Mathematical Models in Understanding COVID-19

August 10 - 12, 2020


coronavirus-4885735_1920COVID-19 Advisory: In abidance with Mayor Garcetti’s “Safer L.A.” emergency order, IPAM will hold all workshops via Zoom until further notice. Workshop registrants will receive the Zoom link a few days prior to the workshop, along with instructions on how to participate. 

Workshop Overview: The emergence of the COVID-19 pandemic is forcing  policymakers to make crucial decisions about unprecedented scenarios. Mathematical models allow us to leverage available data to forecast the impacts of different policies using computational experiences. As a result, mathematical modeling has had a major effect on COVID-19-related policy decisions around the world. A wide range of models have been used to inform decisions from nationwide lockdowns and testing policies to targeting strategies of contact tracing.

The implementation and effectiveness of policies have been influenced by the quality of the mathematical modeling, the communication of the modeling, and the communication of the policies.  Although there are some success stories, models have also sometimes been misused or misunderstood in designing policy.  Models and policy will be most effective when (1) the modeling is appropriate to the situation at hand, and (2) the public understands and buys into the policy aims. It is also crucial to develop policy as important questions arise. For example, how can low- and middle-income countries (LMIC) cope with the impact of COVID-19 and the impact of policies to mitigate its spread? Additionally, how can we understand the heterogeneous situations – in concert with heterogeneous policies and behaviors of people – in the United States, Europe, New Zealand, and elsewhere?
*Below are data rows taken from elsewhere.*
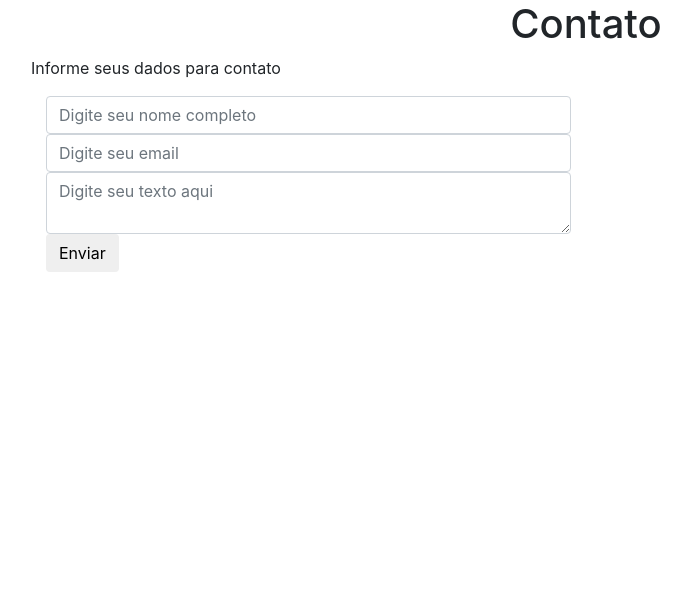
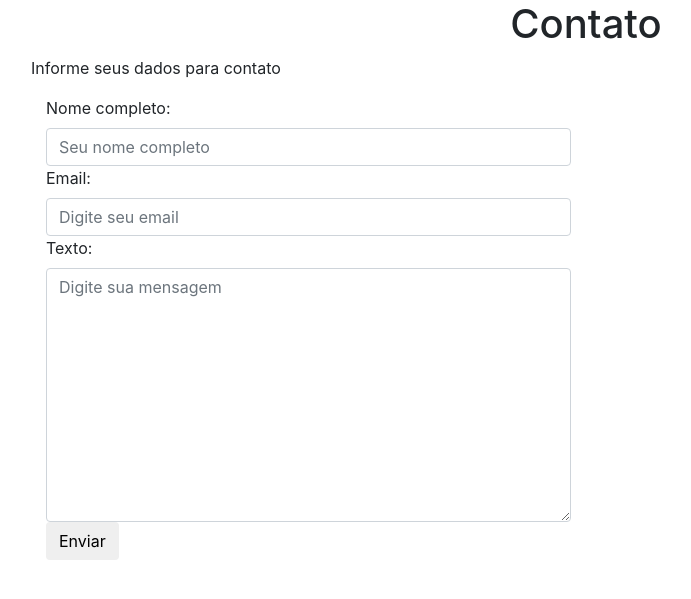
Before and after one commit to Aleleonel/django_ecommerce, a Django app: page /contato/ in a window 1280 px wide. Shown: the top 599 px of the page, without its empty margins (54-745 px from the left). Run offline with Django 3.2, Linux system fonts and the light colour scheme; some libraries are stand-ins or nearby versions.

Commit message:
Validação do campo email - layout de contatos

```diff
--- /dev/null
+++ b/e_commerce/forms.py
@@ -0,0 +1,36 @@
+from django import forms
+
+class ContactForm(forms.Form):
+    nome_completo = forms.CharField(
+        error_messages={'required': 'Obrigatório o preenchimento deste campo!'},
+        widget=forms.TextInput(
+            attrs={
+                    "class": "form-control",
+                    "placeholder": "Seu nome completo"
+                }
+            )
+        )
+    email     = forms.EmailField(
+        error_messages={'invalid': 'Digite um email válido!'},
+        widget=forms.EmailInput(
+            attrs={
+                    "class": "form-control",
+                    "placeholder": "Digite seu email"
+                }
+            )
+        )
+    texto   = forms.CharField(
+        error_messages = {'required': 'Obrigatório o preenchimento deste campo!'},
+        widget=forms.Textarea(
+            attrs={
+                    "class": "form-control",
+                    "placeholder": "Digite sua mensagem"
+                }
+            )
+)
+
+    def clean_email(self):
+        email = self.cleaned_data.get("email")
+        if not "gmail.com" in email:
+            raise forms.ValidationError("apenas email do GMAIL são aceitos")
+        return email
--- a/e_commerce/views.py
+++ b/e_commerce/views.py
@@ -1,5 +1,6 @@
 from django.http import HttpResponse
 from django.shortcuts import render
+from .forms import ContactForm
 
 
 def home_page(request):
@@ -17,10 +18,16 @@ def about_page(request):
     return render(request, "about/about_page.html", context)
 
 def contact_page(request):
+    contact_form = ContactForm(request.POST or None)
     context = {
         "title": "Contato",
-        "content": "Informe seus dados para contato"
+        "content": "Informe seus dados para contato",
+        "form": contact_form,
     }
-    if request.method == 'POST':
-        print(request.POST)
+    if contact_form.is_valid():
+        print(contact_form.cleaned_data)
+
+    # Apenas uma verificação no terminal
+    ###if request.method == 'POST':
+        #print(request.POST)
     return render(request, "contact/contact_page.html", context)
--- a/template/contact/contact_page.html
+++ b/template/contact/contact_page.html
@@ -20,9 +20,8 @@
                     <p>{{ content }}</p>
                     <div class='col-sm-6 col-12'>
                     <form method='POST'> {% csrf_token %}
-                        <input type='text' class='form-control' name='fullname 'placeholder='Digite seu nome completo'>
-                        <input type='email' class='form-control' name='email' placeholder='Digite seu email'>
-                        <textarea name='content' class='form-control' placeholder='Digite seu texto aqui'></textarea>
+                        {{ form }}
+
                         <button type='submit' class='btn btn-default'>Enviar</button>
                     </form>
                     </div>
```
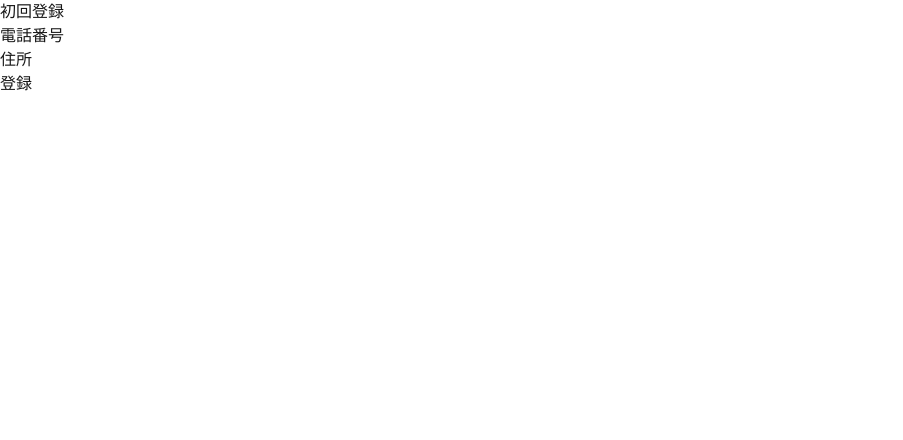
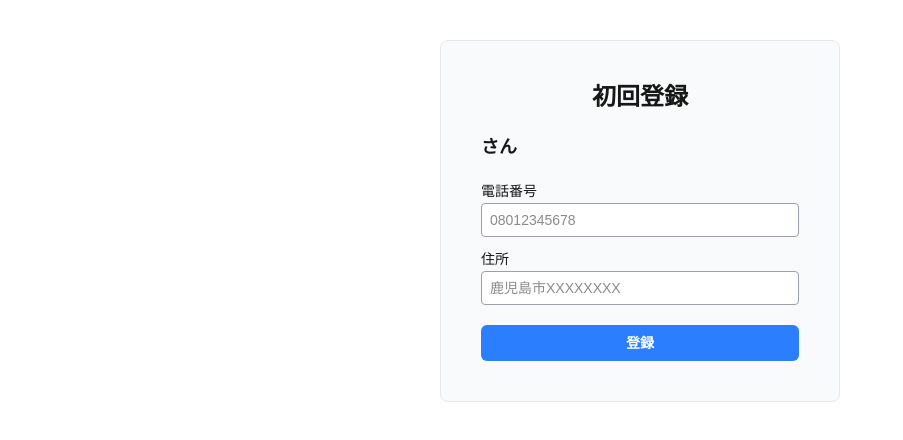
Before and after one commit to man-9055/line-app, a Next.js app: page /register in a window 1280 px wide. Shown: the top 440 px of the page, without its empty margins (0-903 px from the left). Built offline with nearby package versions, Linux system fonts and the light colour scheme.

Commit message:
初回登録導線の実装

```diff
--- a/src/app/api/auth/line/register/route.ts
+++ b/src/app/api/auth/line/register/route.ts
@@ -1,30 +1,37 @@
 import { NextRequest, NextResponse } from "next/server";
 import { prisma } from "@/lib/prisma";
-import { setUserSession } from "@/lib/auth";
 import { z } from "zod";
 
 const registerSchema = z.object({
   lineId: z.string(),
   name: z.string(),
-  avatarUrl: z.string().optional(),
+  // avatarUrl: z.string().optional(),
   phone: z.string(),
   address: z.string(),
 });
 
 export async function POST(req: NextRequest) {
+  console.log("あいうえお");
+
   const body = await req.json();
   const parsed = registerSchema.safeParse(body);
   if (!parsed.success) {
     return NextResponse.json({ error: "Invalid body" }, { status: 400 });
   }
 
-  const { lineId, name, avatarUrl, phone, address } = parsed.data;
+  const { lineId, name, phone, address } = parsed.data;
 
   const user = await prisma.user.create({
-    data: { lineId, name, avatarUrl, phone, address },
+    data: { lineId, name, phone, address },
   });
 
-  setUserSession(user.id);
+  const response = NextResponse.json({ ok: true });
 
-  return NextResponse.json({ ok: true });
+  response.cookies.set("user_id", user.id, {
+    httpOnly: true,
+    sameSite: "lax",
+    path: "/",
+  });
+
+  return response;
 }
--- a/src/app/api/register/page.tsx
+++ /dev/null
@@ -1,55 +0,0 @@
-"use client";
-
-import { useState } from "react";
-import { useRouter, useSearchParams } from "next/navigation";
-import Image from "next/image";
-
-export default function RegisterPage() {
-  const params = useSearchParams();
-  const router = useRouter();
-  const [phone, setPhone] = useState("");
-  const [address, setAddress] = useState("");
-
-  const lineId = params.get("lineId") || "";
-  const name = params.get("name") || "";
-  const avatarUrl = params.get("avatarUrl") || "";
-
-  const handleSubmit = async (e: React.FormEvent) => {
-    e.preventDefault();
-    const res = await fetch("/api/auth/line/register", {
-      method: "POST",
-      headers: { "Content-Type": "application/json" },
-      body: JSON.stringify({ lineId, name, avatarUrl, phone, address }),
-    });
-    if (res.ok) {
-      router.push("/dashboard");
-    }
-  };
-
-  return (
-    <div>
-      <h1>初回登録</h1>
-      <Image src={avatarUrl} alt="avatar" width={80} height={80} />
-      <p>{name}</p>
-      <form onSubmit={handleSubmit}>
-        <div>
-          <label>電話番号</label>
-          <input
-            value={phone}
-            onChange={(e) => setPhone(e.target.value)}
-            required
-          />
-        </div>
-        <div>
-          <label>住所</label>
-          <input
-            value={address}
-            onChange={(e) => setAddress(e.target.value)}
-            required
-          />
-        </div>
-        <button type="submit">登録</button>
-      </form>
-    </div>
-  );
-}
--- a/src/app/dashboard/page.tsx
+++ b/src/app/dashboard/page.tsx
@@ -1,16 +1,29 @@
 import { getCurrentUser } from "@/lib/auth";
 import Image from "next/image";
+import { redirect } from "next/navigation";
 
 export default async function Dashboard() {
   const user = await getCurrentUser();
-  if (!user) return <p>ログインしてください</p>;
+
+  if (!user) {
+    return redirect("/login");
+  }
 
   return (
-    <div>
-      <h1>ようこそ, {user.name} さん</h1>
-      {user.avatarUrl && <Image src={user.avatarUrl} alt="avatar" />}
-      <p>電話番号: {user.phone}</p>
-      <p>住所: {user.address}</p>
-    </div>
+    <main className="p-10 flex justify-center">
+      <div className="w-[400px] bg-gray-50 rounded-lg p-10 border border-gray-200">
+        <h1 className="text-2xl font-bold mb-8 text-center">ダッシュボード</h1>
+        <p className="text-lg font-bold mb-5">ようこそ! {user.name} さん</p>
+        {user.avatarUrl && <Image src={user.avatarUrl} alt="avatar" />}
+        <div className="mb-3">
+          <p className="font-bold">電話番号</p>
+          <p>{user.phone}</p>
+        </div>
+        <div>
+          <p className="font-bold">住所</p>
+          <p>{user.address}</p>
+        </div>
+      </div>
+    </main>
   );
 }
--- a/src/app/liff/page.tsx
+++ b/src/app/liff/page.tsx
@@ -3,6 +3,7 @@
 import { useEffect } from "react";
 import liff from "@line/liff";
 import { useRouter } from "next/navigation";
+import { Loading } from "@/components/Loading";
 
 export default function LiffPage() {
   const router = useRouter();
@@ -24,17 +25,18 @@ export default function LiffPage() {
       });
 
       const data = await res.json();
+
       if (data.exists) {
         router.push("/dashboard");
       } else {
         router.push(
           `/register?lineId=${profile.userId}&name=${encodeURIComponent(
             profile.displayName
-          )}&avatarUrl=${encodeURIComponent(profile.pictureUrl ?? "")}`
+          )}`
         );
       }
     })();
   }, [router]);
 
-  return <p>Loading...</p>;
+  return <Loading />;
 }
--- /dev/null
+++ b/src/app/login/page.tsx
@@ -0,0 +1,3 @@
+export default function LoginPage() {
+  return <p>Login page</p>;
+}
--- a/src/app/register/page.tsx
+++ b/src/app/register/page.tsx
@@ -1,7 +1,7 @@
 "use client";
+
 import { useState } from "react";
 import { useRouter, useSearchParams } from "next/navigation";
-import Image from "next/image";
 
 export default function RegisterPage() {
   const params = useSearchParams();
@@ -11,14 +11,14 @@ export default function RegisterPage() {
 
   const lineId = params.get("lineId") || "";
   const name = params.get("name") || "";
-  const avatarUrl = params.get("avatarUrl") || "";
+  // const avatarUrl = params.get("avatarUrl") || "";
 
   const handleSubmit = async (e: React.FormEvent) => {
     e.preventDefault();
     const res = await fetch("/api/auth/line/register", {
       method: "POST",
       headers: { "Content-Type": "application/json" },
-      body: JSON.stringify({ lineId, name, avatarUrl, phone, address }),
+      body: JSON.stringify({ lineId, name, phone, address }),
     });
     if (res.ok) {
       router.push("/dashboard");
@@ -26,31 +26,48 @@ export default function RegisterPage() {
   };
 
   return (
-    <div>
-      <h1>初回登録</h1>
-      {avatarUrl ?? (
-        <Image src={avatarUrl} alt="avatar" width={80} height={80} />
-      )}
-      <p>{name}</p>
+    <main className="p-10 flex justify-center">
+      <div className="w-[400px] bg-gray-50 rounded-lg p-10 border border-gray-200">
+        <h1 className="text-2xl font-bold mb-5 text-center">初回登録</h1>
+        {/* <Image src={avatarUrl} alt="avatar" width={80} height={80} /> */}
+        <p className="text-lg font-bold mb-5">{name}さん</p>
         <form onSubmit={handleSubmit}>
-        <div>
-          <label>電話番号</label>
+          <div className="flex flex-col mb-3">
+            <label htmlFor="tel" className="mb-0.5 text-sm">
+              電話番号
+            </label>
             <input
+              id="tel"
+              type="tel"
+              placeholder="08012345678"
+              className="border border-gray-400 bg-white rounded-sm px-2 py-1.5 text-sm"
               value={phone}
               onChange={(e) => setPhone(e.target.value)}
               required
             />
           </div>
-        <div>
-          <label>住所</label>
+          <div className="flex flex-col mb-5">
+            <label htmlFor="address" className="mb-0.5 text-sm">
+              住所
+            </label>
             <input
+              id="address"
+              type="text"
+              placeholder="鹿児島市XXXXXXXX"
+              className="border border-gray-400 bg-white rounded-sm px-2 py-1.5 text-sm"
               value={address}
               onChange={(e) => setAddress(e.target.value)}
               required
             />
           </div>
-        <button type="submit">登録</button>
+          <button
+            className="w-full bg-blue-500 text-white rounded-md px-5 py-2 font-bold text-sm cursor-pointer"
+            type="submit"
+          >
+            登録
+          </button>
         </form>
       </div>
+    </main>
   );
 }
--- /dev/null
+++ b/src/components/Loading.tsx
@@ -0,0 +1,7 @@
+export const Loading = () => {
+  return (
+    <div className="flex items-center justify-center h-screen bg-white">
+      <div className="animate-spin rounded-full h-16 w-16 border-t-4 border-b-4 border-blue-500" />
+    </div>
+  );
+};
--- /dev/null
+++ b/src/components/ui/Input.tsx
@@ -0,0 +1,3 @@
+export const Input = () => {
+  return <p>Inputs</p>;
+};
--- a/src/lib/auth.ts
+++ b/src/lib/auth.ts
@@ -8,11 +8,15 @@ export async function getCurrentUser() {
 }
 
 export async function setUserSession(userId: string) {
-  (await cookies()).set("user_id", userId, {
-    httpOnly: true,
-    sameSite: "lax",
-    path: "/",
-  });
+  try {
+    (await cookies()).set("user_id", userId, {
+      httpOnly: true,
+      sameSite: "lax",
+      path: "/",
+    });
+  } catch (err) {
+    console.error("Error in setUserSession: ", err);
+  }
 }
 
 export async function clearUserSession() {
```
Lines whose indentation alone changed are shown as unchanged.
IPAM will host a virtual three-day workshop on the interactions between mathematical modeling, public policy, and science communication for the COVID-19 response. Each day will start with an overview lecture followed by a panel of experts in these areas.

Organizing Committee

Andrea Bertozzi (University of California, Los Angeles (UCLA), Mathematics)
Joel Miller (Monash University, Mathematics and Biology)
Mason A. Porter (University of California, Los Angeles (UCLA), Mathematics)
David Schriger (University of California, Los Angeles (UCLA), Emergency Medicine)